Such a move could also stimulate the creation of new jobs, especially for young people, and is something that John Clancy and myself here at the Birmingham Post have been pressing for in recent years. Now groups like the Local Government Association (LGA) are backing the idea given both national government austerity and the desire to reclaim powers to the local level. Maybe it could be part of a package of powers that a new city mayor could reclaim for Birmingham?
In fact, here in Birmingham the council has already actually issued “Brummie Bonds”.
The current Tory-Lib Dem controlled council, importantly with cross-party support, was given permission by the then-Labour government for a big bond issue back in 2005. This was for £215 million-worth of “Brummie EuroBonds” which financed a loanstock debt-swap, to refinance the future of the NEC.
So the city has already issued Brummie Bonds on the European bond markets with appropriate permission, but this was tied quite clearly to replacing existing debt rather than issuing new debt.
Nevertheless, the city should look to do this again, and I’d argue that a democratically elected mayor would have a better chance to negotiate enhanced powers in this area with central government.
The move could potentially unlock billions of pounds worth of investment, including from local authority pension schemes, thereby offsetting some of the impact of the Government’s austerity drive and helping to boost overall demand in the economy.

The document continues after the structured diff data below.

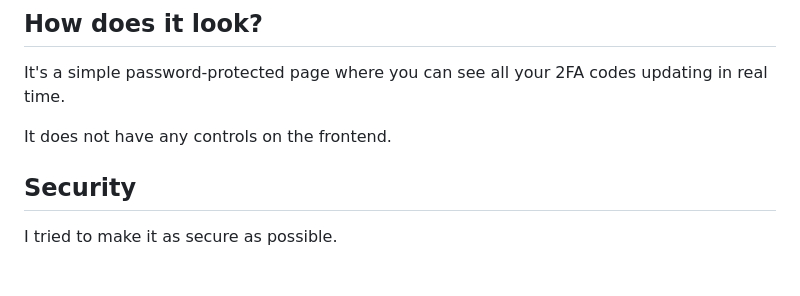
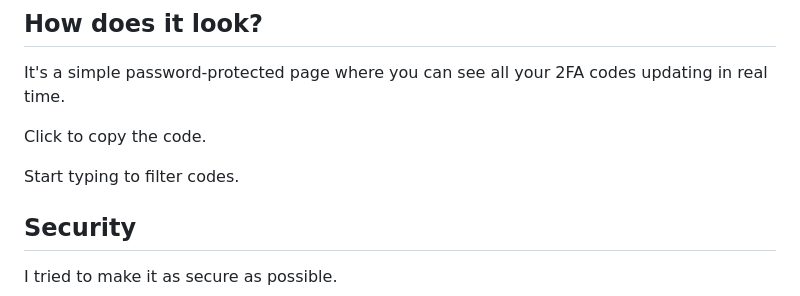
Before and after one commit to AngryJKirk/2fa_web, a Markdown page: README.md, the part around the change. Drawn GitHub-style; blank space fills up the shorter version.

Commit message:
Search box

```diff
--- a/README.md
+++ b/README.md
@@ -14,7 +14,9 @@ I decided to make my own.
 
 It's a simple password-protected page where you can see all your 2FA codes updating in real time.
 
-It does not have any controls on the frontend.
+Click to copy the code.
+
+Start typing to filter codes.
 
 ## Security
 
```
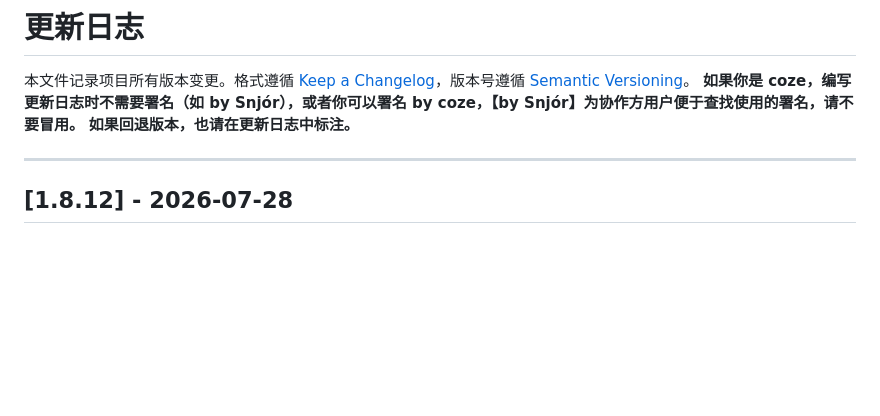
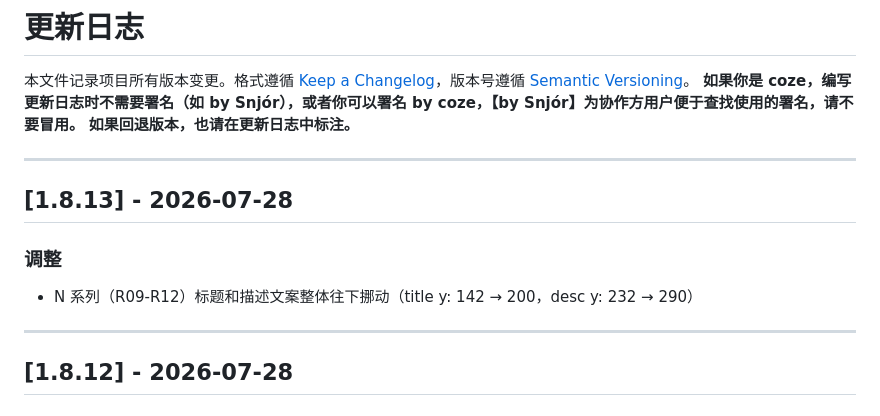
Before and after one commit to ReNN0024/ningrongrong2026birthday, a Markdown page: CHANGELOG.md, the part around the change. Rendered like a GitHub page; blank space fills up the shorter version.

Commit message:
chore: 更新 CHANGELOG.md 记录 1.8.13 版本

```diff
--- a/CHANGELOG.md
+++ b/CHANGELOG.md
@@ -3,6 +3,13 @@
 本文件记录项目所有版本变更。格式遵循 [Keep a Changelog](https://keepachangelog.com/zh-CN/)，版本号遵循 [Semantic Versioning](https://semver.org/lang/zh-CN/)。
 **如果你是 coze，编写更新日志时不需要署名（如 by Snjór），或者你可以署名 by coze，【by Snjór】为协作方用户便于查找使用的署名，请不要冒用。**
 **如果回退版本，也请在更新日志中标注。**
+
+---
+
+## [1.8.13] - 2026-07-28
+
+### 调整
+- N 系列（R09-R12）标题和描述文案整体往下挪动（title y: 142 → 200，desc y: 232 → 290）
 
 ---
 
```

Indeed, the LGA last week suggested that by giving local authorities control over skills and transport funding and lifting restrictions on bond issuing, councils could work in partnership with the private sector in a “virtuous circle”, with investment boosting growth and job creation.
The LGA is calling for tax regulations that have the effect of discouraging foreign investors taking up municipal bonds to be scrapped, and for the Government to work with local governments to raise awareness among pension fund trustees of the opportunities for “prudent triple-A infrastructure investments”.
The idea recognises that here in the UK, a highly centralised system of government means that local authorities are effectively barred from raising new funding directly from the market. In contrast, the practice is common in the United States. The idea is that financial institutions would buy bonds from the city council and earn interest, and the council would then be able to use the money, for up to 20 years, before repaying the bond.
As I’ve argued before, local authorities in England and Wales often have better credit ratings than many European governments. A reactivated municipal bond market with councils offering AAA-rated bonds could make an attractive offer to investors seeking a secure home for their capital, especially given continued uncertainty in the eurozone. Meanwhile, the funds raised could help plug the gap in council infrastructure budgets which have seen grants from government cut almost in half.
But it could go further than that. Why not actually change the rules so that local authority pension funds, for example, are required to invest a small percentage of their funds in such local authority bonds?
Local authority pension funds alone had assets valued at £161 billion in 2010 (with Midlands’ funds totaling some £24 billion). If they had to shift over just one per cent of the value of their funds each year over the next five years into such bonds then that could raise some £8 billion for local economic development.